I’m chief engineer and IT director for the Melbourne FL and Brunswick GA markets for iHeartMedia. Basically, if it’s broken, I fix it.
For our Melbourne morning show we regularly do remote broadcasts, and sometimes we have the luxury of broadcasting from the Bahamas. We’ve used ACCESS to connect from the islands to our station in Melbourne, Florida three times now. The first two times, we had no problems at all. But when we returned for the third broadcast, we discovered that the hotel from which we were broadcasting had changed their internet service provider, and their upload speed was far slower than it had been. This slow network was negatively affecting our audio quality, and we weren’t happy with it.
I reached out to Chris Crump at Comrex to see if we could improve the quality of our audio by changing our settings on the ACCESS. We tried several different encoding algorithms, but they didn’t make it better – they reduced our delay, but the audio quality was still below our standard.
Chris suggested that we use CrossLock. CrossLock is a suite of reliability tools designed to improve audio quality and latency on marginal networks. I had never set it up, because we’d never needed it before. But Chris encouraged us to try it and see if it would help.

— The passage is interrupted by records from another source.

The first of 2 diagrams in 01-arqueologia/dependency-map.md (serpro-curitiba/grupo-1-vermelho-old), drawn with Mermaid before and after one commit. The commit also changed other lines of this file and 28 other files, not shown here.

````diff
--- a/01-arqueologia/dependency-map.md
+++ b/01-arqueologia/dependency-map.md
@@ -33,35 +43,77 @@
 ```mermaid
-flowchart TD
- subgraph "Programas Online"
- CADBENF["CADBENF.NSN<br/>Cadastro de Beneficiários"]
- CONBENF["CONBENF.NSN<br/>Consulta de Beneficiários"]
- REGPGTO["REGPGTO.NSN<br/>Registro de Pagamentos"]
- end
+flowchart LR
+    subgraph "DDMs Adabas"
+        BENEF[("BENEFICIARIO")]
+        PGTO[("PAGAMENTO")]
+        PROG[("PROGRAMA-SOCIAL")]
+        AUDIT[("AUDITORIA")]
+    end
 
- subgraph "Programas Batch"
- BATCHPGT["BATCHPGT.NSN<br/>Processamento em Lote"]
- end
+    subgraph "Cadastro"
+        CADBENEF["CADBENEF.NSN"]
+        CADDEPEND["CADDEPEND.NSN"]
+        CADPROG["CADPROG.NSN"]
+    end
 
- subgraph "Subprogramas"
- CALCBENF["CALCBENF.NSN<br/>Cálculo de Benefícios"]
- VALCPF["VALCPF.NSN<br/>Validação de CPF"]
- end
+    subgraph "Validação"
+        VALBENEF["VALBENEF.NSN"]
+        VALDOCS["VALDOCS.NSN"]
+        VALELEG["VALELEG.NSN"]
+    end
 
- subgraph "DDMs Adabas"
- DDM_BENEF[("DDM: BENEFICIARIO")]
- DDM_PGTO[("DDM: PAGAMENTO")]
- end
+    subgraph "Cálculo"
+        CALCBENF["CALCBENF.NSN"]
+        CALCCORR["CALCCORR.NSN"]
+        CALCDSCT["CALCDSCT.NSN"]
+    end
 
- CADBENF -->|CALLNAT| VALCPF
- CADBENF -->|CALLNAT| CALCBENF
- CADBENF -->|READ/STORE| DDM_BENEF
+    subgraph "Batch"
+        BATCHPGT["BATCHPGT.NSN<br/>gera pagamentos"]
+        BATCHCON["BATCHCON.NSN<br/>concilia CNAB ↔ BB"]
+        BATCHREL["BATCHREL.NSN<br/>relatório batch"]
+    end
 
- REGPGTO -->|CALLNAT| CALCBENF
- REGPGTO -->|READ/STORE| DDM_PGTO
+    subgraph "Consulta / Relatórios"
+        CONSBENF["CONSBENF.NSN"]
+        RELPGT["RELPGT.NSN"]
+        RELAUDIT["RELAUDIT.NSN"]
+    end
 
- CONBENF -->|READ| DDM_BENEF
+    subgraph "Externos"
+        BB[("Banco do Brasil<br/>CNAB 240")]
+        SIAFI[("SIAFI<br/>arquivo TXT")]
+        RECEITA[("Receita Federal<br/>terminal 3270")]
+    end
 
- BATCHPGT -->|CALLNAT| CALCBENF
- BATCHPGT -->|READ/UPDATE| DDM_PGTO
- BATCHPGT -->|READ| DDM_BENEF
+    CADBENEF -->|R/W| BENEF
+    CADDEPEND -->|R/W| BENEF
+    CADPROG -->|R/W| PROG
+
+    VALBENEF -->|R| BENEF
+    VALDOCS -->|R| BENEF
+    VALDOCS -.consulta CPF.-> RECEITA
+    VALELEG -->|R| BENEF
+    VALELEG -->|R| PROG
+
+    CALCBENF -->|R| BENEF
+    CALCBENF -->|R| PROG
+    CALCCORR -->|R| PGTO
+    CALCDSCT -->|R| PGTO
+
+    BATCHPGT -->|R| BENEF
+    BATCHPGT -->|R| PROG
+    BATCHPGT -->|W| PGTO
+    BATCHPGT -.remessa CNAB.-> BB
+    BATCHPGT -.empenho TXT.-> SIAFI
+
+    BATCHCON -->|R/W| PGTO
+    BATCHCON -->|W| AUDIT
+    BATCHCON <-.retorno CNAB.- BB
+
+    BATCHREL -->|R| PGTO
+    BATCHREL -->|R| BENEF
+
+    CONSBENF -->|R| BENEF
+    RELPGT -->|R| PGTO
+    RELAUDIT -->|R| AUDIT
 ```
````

Once we configured CrossLock, our audio quality did a complete 180 – it sounded amazing. We connected to the hotel’s regular network, as well as a wireless network they provide for hotel guests. CrossLock monitored the available bandwidth of each network, and as network quality fluctuated, it intelligently reallocated the data load to whichever network was stronger at the time. The shifting between networks resulted in a small amount of delay, but it would resolve quickly, and the audio quality had improved significantly.
Connecting with CrossLock is the same as connecting normally. CrossLock is built into the settings of the codec, so after configuration, you don’t have to do anything extra. It works automatically.
ACCESS lets us do more remotes than we could before. You don’t need a landline or an ISDN line – if you have a Wi-Fi connection or a network you can connect to with a Cat-5 cable, it’s good to go. It doesn’t get easier than that. If we had taken an ISDN unit it would have taken us hours to configure it correctly to work with the ISDN line on the island.
It’s so easy to use that one of our jocks uses it to do his entire show by himself. He’ll take the unit to a location like a bar, and doesn’t even need a board opp. He can record his breaks, drop them into the log, and send them without any help. And CrossLock ensures that he doesn’t have to worry about the reliability of his connection.
I’m surprised that this is the first time that I’ve had to use CrossLock. I’m glad it was available, because our Bahamas broadcast would have been ruined had CrossLock not been there. It’s now a function that we trust to work in case of a bad network. So thank you!